COVID-19 causes a body-wide inflammatory response. Inflammation normally helps your body fight infection, but COVID-19 triggers such an immense reaction that the extensive inflammation can lead to heart problems.
Inflammation induced by COVID-19 causes myocarditis, but it can also affect the tissues surrounding your heart, causing a type of inflammatory disease called pericarditis. Inflammation also has the ability to disrupt the heart’s electrical system and cause arrhythmias (irregular heartbeats).
Direct heart injury

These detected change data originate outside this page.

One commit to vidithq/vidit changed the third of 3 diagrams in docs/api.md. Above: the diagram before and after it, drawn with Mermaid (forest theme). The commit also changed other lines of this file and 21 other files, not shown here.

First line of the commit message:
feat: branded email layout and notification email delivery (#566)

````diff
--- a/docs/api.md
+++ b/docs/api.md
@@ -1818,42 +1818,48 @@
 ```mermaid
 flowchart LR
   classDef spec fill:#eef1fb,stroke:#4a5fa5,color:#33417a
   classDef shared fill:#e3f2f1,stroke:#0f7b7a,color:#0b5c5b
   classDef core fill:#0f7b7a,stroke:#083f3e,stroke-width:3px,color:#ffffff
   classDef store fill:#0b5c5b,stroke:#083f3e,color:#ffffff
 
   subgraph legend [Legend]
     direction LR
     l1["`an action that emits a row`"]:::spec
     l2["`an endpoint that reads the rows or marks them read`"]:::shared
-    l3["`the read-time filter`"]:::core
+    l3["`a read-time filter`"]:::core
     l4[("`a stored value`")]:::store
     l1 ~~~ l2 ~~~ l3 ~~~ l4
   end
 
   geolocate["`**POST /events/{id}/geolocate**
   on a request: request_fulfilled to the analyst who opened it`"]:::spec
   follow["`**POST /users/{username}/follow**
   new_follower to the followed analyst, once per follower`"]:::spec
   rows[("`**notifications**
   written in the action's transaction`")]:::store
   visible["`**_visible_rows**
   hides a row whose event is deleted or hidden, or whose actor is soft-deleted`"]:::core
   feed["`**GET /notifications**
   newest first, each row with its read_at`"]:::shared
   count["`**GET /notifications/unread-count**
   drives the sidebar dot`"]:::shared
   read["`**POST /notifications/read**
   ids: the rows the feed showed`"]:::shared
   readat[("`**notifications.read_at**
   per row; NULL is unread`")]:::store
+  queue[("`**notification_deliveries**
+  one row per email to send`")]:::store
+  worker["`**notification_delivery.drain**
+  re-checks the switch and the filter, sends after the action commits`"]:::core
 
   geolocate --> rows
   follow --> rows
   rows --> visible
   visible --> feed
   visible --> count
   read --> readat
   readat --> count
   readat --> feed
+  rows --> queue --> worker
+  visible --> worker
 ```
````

The COVID-19 virus can also directly attack your heart, a characteristic that sets it apart from other members of the coronavirus family. COVID-19 has a protein that attaches to and then enters heart cells. Once the virus is in cardiac cells, it damages them, causing scarring or cellular death.
As the virus infects your lungs, your body is deprived of oxygen. Acute respiratory distress is known to cause heart complications such as arrhythmias, reduced cardiac output, heart attack, and endocarditis. Endocarditis occurs when the inner lining of your heart becomes inflamed.
COVID-19 and cardiomyopathy
There are many possible causes of cardiomyopathy, including tissue damage and inflammation due to viral infections such as COVID-19.
Even though COVID-19 is most often linked with myocarditis rather than cardiomyopathy, the fact is that myocarditis can cause cardiomyopathy.
Up to 20% of patients
who get myocarditis due to viral infections other than COVID-19 go on to develop chronic inflammatory cardiomyopathy.
Though further research is needed to verify the overall impact of COVID-19, chances are it causes just as many, if not more, cases of cardiomyopathy as other viral infections.
Symptoms of myocarditis and cardiomyopathy
Cardiomyopathy may cause an enlarged left ventricle, lead to thickened muscles in the left ventricle, or generally cause loss of elasticity, making the heart muscles rigid. All three types restrict the heart’s ability to pump oxygen-rich blood into your body.
Since myocarditis causes inflamed heart muscles, this condition also reduces the heart’s pumping ability. And myocarditis often interrupts the heart’s built-in electrical system.
Myocarditis and cardiomyopathy both cause symptoms such as:
- Chest pain or pressure
- Shortness of breath (at rest and when you’re active)
- Swelling in your legs, ankles, and/or feet (due to fluid retention)
- Fast or abnormal heart rhythms (arrhythmias)
If you have cardiomyopathy, you may also experience dizziness, abdominal bloating, or a cough that occurs when lying down.
If you develop any of these symptoms during or after your recovery from COVID-19, don’t wait to contact us for a complete heart evaluation.
It doesn’t matter if you had asymptomatic, mild, or severe COVID-19, you’re at risk for ongoing heart problems. You may prevent serious complications with early treatment.
You can consult with one of our experienced cardiologists through a virtual visit
or in person at one of our clinic locations. To schedule an appointment, call Peak Heart & Vascular
in Surprise, Avondale, Flagstaff, or Phoenix, Arizona, or connect online to submit an appointment request for an in-office or virtual visit.